News Release

Scientists convert chicken fat into energy storage devices

Peer-Reviewed Publication

American Chemical Society

Scientists convert chicken fat into energy storage devices


This extracted chicken fat created a carbon-based material for a supercapacitor.

view more 

Credit: Mohan Reddy Pallavolu

The global move toward more sustainable, green energy has increased power reserves and the demand for energy storage devices. Unfortunately, some materials for these devices can be expensive and environmentally problematic. Producing alternative energy storage devices from things that are usually thrown away could help resolve these challenges. Now, researchers in ACS Applied Materials & Interfaces report a method to transform chicken fat into carbon-based electrodes for supercapacitors that store energy and power LEDs.

In 2023, global renewable energy capacity experienced an unprecedented almost 50 percent increase versus the previous year, according to the International Energy Agency. But that excess energy must be stored somewhere for the world to benefit from its production later. For example, sunny days in California have recently triggered negative energy prices due to excess supply from rooftop solar panels. Recent efforts to design high-performance storage devices have taken advantage of carbon materials, such as graphene, because of their efficient charge transportation and natural abundance, but their fabrication is expensive and generates pollution and greenhouse gases. Looking for an alternative carbon source material, Mohan Reddy Pallavolu, Jae Hak Jung, Sang Woo Joo and colleagues wanted to develop a simple, cost-effective method for converting waste chicken fat into electrically conductive nanostructures for supercapacitor energy storage devices.

The researchers first used a gas flame gun to render the fat from a chicken and burned the melted oil using a flame wick method, much as one would use an oil lamp. They then collected the soot on the bottom of a flask, which was suspended above the flame. Electron microscopy showed that the soot contained carbon-based nanostructures that were uniform spherical lattices of concentric graphite rings, like the layers of onions. The researchers tested a way to enhance the electrical characteristics of the carbon nanoparticles by soaking them in a solution of thiourea.
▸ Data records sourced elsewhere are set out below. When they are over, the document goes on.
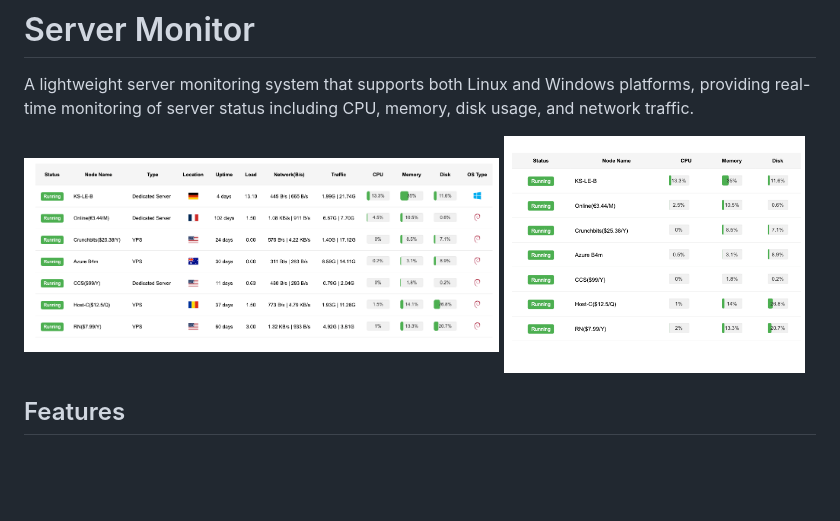
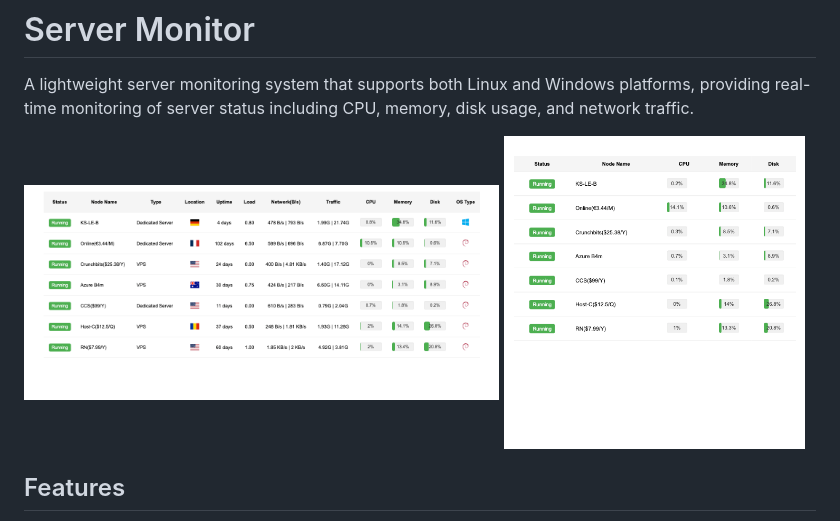
Before and after one commit to wanghui5801/Server_Monitor, a Markdown page: README.md, the part around the change. GitHub-like rendering; pictures changed too: figure/f1.png (added), figure/f2.png (added), figure/figure1.png (deleted); blank space fills up the shorter version.

```diff
--- a/README.md
+++ b/README.md
@@ -3,8 +3,8 @@
 A lightweight server monitoring system that supports both Linux and Windows platforms, providing real-time monitoring of server status including CPU, memory, disk usage, and network traffic.
 
 <div style="display: flex; justify-content: space-between; margin: 20px 0;">
-    <img src="figure/figure1.png" width="60%" height="200px" alt="Desktop View">
-    <img src="figure/figure2.png" width="38%" height="200px" alt="Mobile View">
+    <img src="figure/f1.png" width="60%"  alt="Desktop View">
+    <img src="figure/f2.png" width="38%"  alt="Mobile View">
 </div>
 
 ## Features
```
Assembled into the negative electrode of an asymmetric supercapacitor, the chicken fat-sourced carbon nanoparticles demonstrated good capacitance and durability, as well as high energy and power density. As predicted, these properties were improved further when the electrodes were made of the thiourea-treated carbon nanoparticles. The researchers then demonstrated that the new supercapacitor could perform real-time applications — charging and connecting two of them to light up red, green and blue LEDs. The results highlight the potential advantages of using food waste like chicken fat as a carbon source in the search for even greener green energy.

The authors acknowledge funding from the National Research Foundation of Korea through the Regional Leading Research Center (RLRC) for Autonomous Vehicle Parts and Materials Innovation.


The American Chemical Society (ACS) is a nonprofit organization chartered by the U.S. Congress. ACS’ mission is to advance the broader chemistry enterprise and its practitioners for the benefit of Earth and all its people. The Society is a global leader in promoting excellence in science education and providing access to chemistry-related information and research through its multiple research solutions, peer-reviewed journals, scientific conferences, eBooks and weekly news periodical Chemical & Engineering News. ACS journals are among the most cited, most trusted and most read within the scientific literature; however, ACS itself does not conduct chemical research. As a leader in scientific information solutions, its CAS division partners with global innovators to accelerate breakthroughs by curating, connecting and analyzing the world’s scientific knowledge. ACS’ main offices are in Washington, D.C., and Columbus, Ohio.

To automatically receive news releases from the American Chemical Society, contact

Note: ACS does not conduct research, but publishes and publicizes peer-reviewed scientific studies.

Follow us: X, formerly Twitter | Facebook | LinkedIn | Instagram

Disclaimer: AAAS and EurekAlert! are not responsible for the accuracy of news releases posted to EurekAlert! by contributing institutions or for the use of any information through the EurekAlert system.